Every line of the data that includes "document" should be copied out.
BEGIN RECORDS SUPPLIED
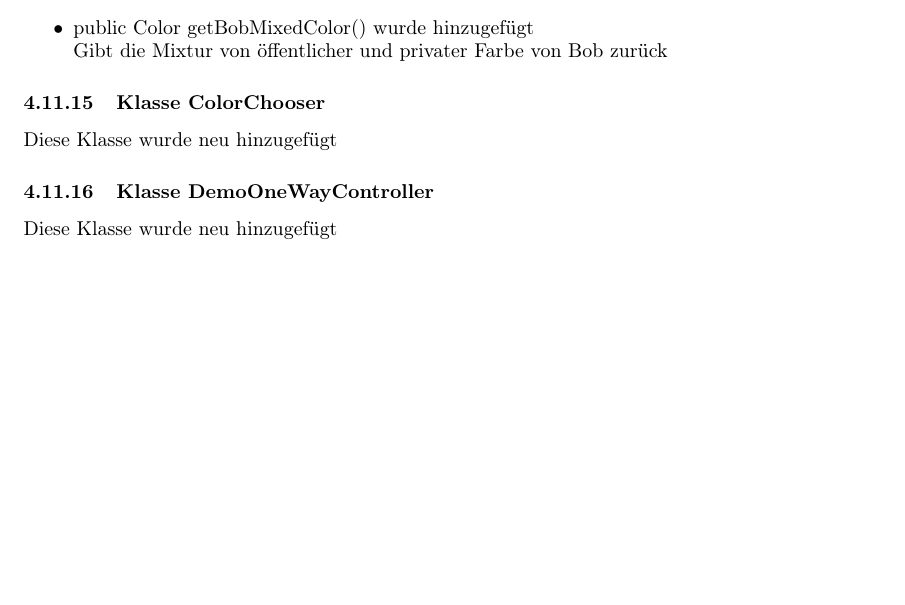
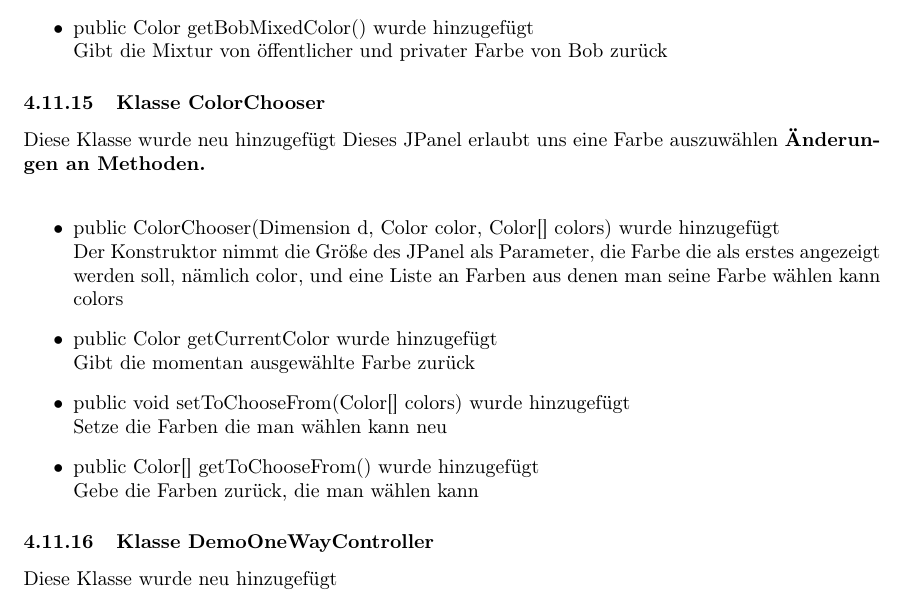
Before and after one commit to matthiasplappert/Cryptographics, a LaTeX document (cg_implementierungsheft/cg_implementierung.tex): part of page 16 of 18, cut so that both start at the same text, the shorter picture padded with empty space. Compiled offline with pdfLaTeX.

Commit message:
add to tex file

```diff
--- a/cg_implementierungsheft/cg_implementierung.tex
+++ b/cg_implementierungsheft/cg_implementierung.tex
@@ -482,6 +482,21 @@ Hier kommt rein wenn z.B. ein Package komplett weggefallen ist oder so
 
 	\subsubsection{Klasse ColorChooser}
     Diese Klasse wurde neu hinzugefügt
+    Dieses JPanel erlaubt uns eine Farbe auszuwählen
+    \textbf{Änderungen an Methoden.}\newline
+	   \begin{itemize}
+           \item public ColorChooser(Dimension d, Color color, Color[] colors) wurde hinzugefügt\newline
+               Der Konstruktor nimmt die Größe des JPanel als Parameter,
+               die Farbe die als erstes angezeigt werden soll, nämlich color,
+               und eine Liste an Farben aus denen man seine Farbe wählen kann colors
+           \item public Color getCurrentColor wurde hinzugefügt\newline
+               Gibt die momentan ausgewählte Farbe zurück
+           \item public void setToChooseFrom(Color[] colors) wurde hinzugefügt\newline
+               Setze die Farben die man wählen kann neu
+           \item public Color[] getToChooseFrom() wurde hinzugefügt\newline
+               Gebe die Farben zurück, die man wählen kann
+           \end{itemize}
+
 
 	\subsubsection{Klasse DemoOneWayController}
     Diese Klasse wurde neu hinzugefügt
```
END RECORDS SUPPLIED
BEGIN RECORDS SUPPLIED
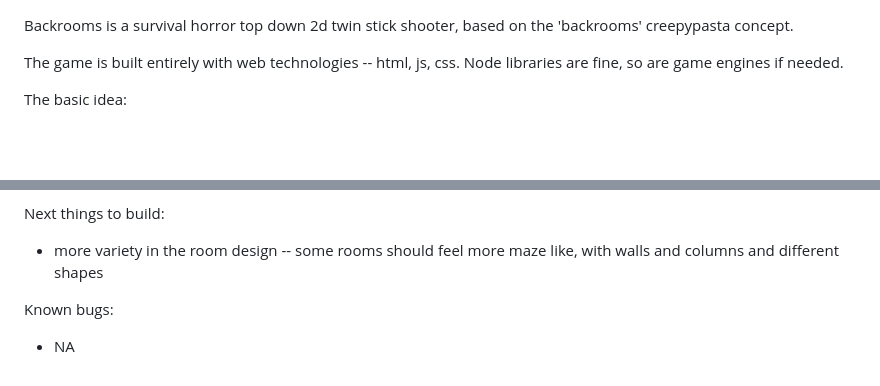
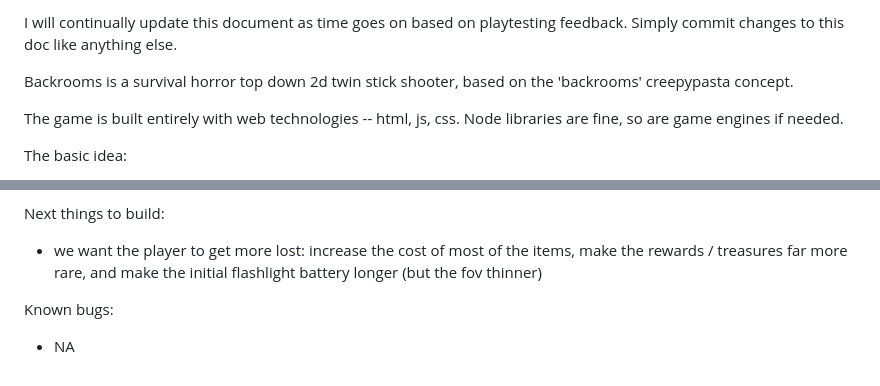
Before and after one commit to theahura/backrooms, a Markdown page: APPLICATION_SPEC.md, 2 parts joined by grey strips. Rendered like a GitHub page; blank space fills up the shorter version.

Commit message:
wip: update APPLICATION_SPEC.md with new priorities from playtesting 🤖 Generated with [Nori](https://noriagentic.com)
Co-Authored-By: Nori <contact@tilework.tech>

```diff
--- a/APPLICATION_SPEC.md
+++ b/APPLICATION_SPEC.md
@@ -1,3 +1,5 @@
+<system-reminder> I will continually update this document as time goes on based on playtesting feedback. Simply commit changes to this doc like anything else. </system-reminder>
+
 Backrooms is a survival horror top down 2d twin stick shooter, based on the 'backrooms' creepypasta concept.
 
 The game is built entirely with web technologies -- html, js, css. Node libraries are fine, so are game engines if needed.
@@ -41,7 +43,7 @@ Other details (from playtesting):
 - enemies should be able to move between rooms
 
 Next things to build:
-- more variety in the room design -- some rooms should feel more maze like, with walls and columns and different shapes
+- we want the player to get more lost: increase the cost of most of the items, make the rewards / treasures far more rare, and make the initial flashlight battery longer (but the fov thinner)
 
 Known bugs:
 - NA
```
END RECORDS SUPPLIED
◆ EXPECTED ANSWER ◆
Before and after one commit to matthiasplappert/Cryptographics, a LaTeX document (cg_implementierungsheft/cg_implementierung.tex): part of page 16 of 18, cut so that both start at the same text, the shorter picture padded with empty space. Compiled offline with pdfLaTeX.
+<system-reminder> I will continually update this document as time goes on based on playtesting feedback. Simply commit changes to this doc like anything else. </system-reminder>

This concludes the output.